Check each line of the data for "aurora", and copy the ones that have it.

Exercise data
********

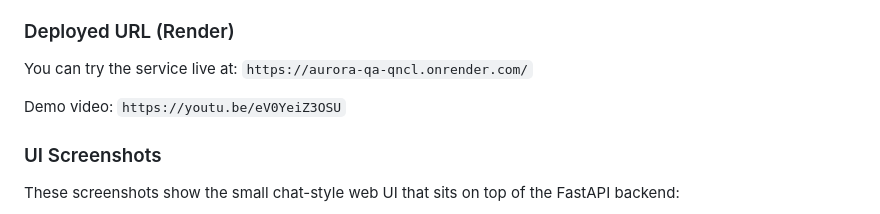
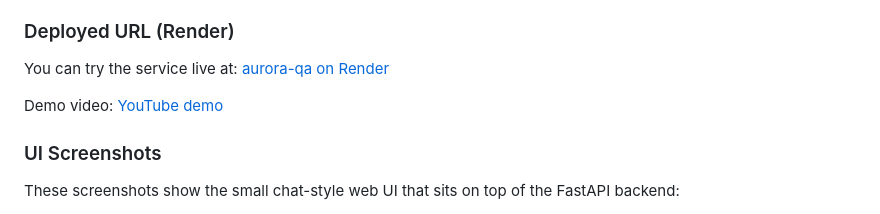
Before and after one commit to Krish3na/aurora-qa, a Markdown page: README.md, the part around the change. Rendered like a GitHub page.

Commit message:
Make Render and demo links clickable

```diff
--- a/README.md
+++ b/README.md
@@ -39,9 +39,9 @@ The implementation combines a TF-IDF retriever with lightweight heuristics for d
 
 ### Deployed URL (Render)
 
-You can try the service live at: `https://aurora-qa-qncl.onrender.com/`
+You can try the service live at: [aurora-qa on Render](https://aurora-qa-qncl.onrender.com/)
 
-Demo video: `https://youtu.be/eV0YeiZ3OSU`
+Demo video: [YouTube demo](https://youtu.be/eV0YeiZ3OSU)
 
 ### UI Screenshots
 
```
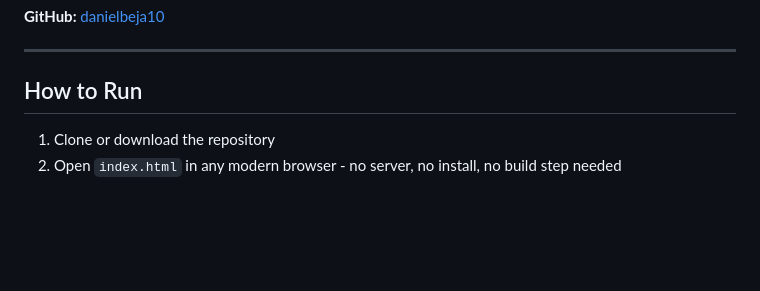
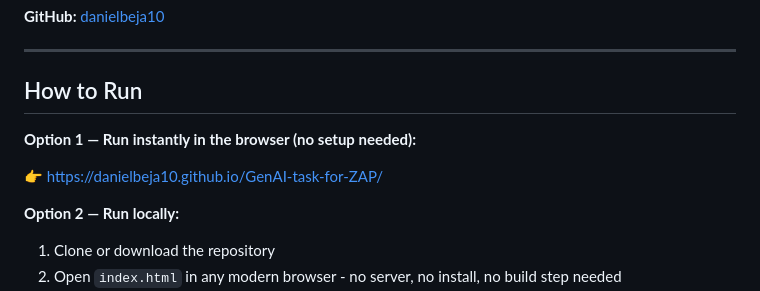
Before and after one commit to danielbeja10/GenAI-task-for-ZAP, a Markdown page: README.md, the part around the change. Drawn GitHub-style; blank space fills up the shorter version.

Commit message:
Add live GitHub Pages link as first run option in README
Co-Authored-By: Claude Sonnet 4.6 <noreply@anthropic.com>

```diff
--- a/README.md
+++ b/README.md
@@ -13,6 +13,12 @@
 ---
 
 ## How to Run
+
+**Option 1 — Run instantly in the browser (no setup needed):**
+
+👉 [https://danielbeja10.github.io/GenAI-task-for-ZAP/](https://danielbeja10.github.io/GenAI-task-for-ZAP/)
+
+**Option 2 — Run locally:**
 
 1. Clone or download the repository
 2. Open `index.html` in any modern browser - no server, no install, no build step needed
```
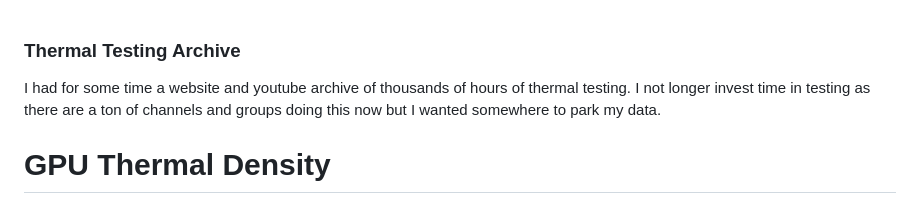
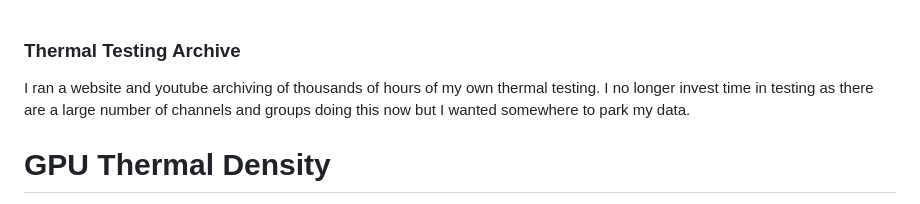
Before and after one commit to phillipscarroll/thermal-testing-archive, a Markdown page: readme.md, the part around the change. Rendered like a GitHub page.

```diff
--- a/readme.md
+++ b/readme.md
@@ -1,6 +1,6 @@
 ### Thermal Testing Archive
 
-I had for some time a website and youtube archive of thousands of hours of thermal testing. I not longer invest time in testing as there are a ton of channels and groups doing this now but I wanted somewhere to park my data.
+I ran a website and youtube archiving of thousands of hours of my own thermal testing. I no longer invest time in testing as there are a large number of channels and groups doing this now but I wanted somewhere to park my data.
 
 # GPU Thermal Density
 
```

********

Exercise output
Before and after one commit to Krish3na/aurora-qa, a Markdown page: README.md, the part around the change. Rendered like a GitHub page.
-You can try the service live at: `https://aurora-qa-qncl.onrender.com/`
+You can try the service live at: [aurora-qa on Render](https://aurora-qa-qncl.onrender.com/)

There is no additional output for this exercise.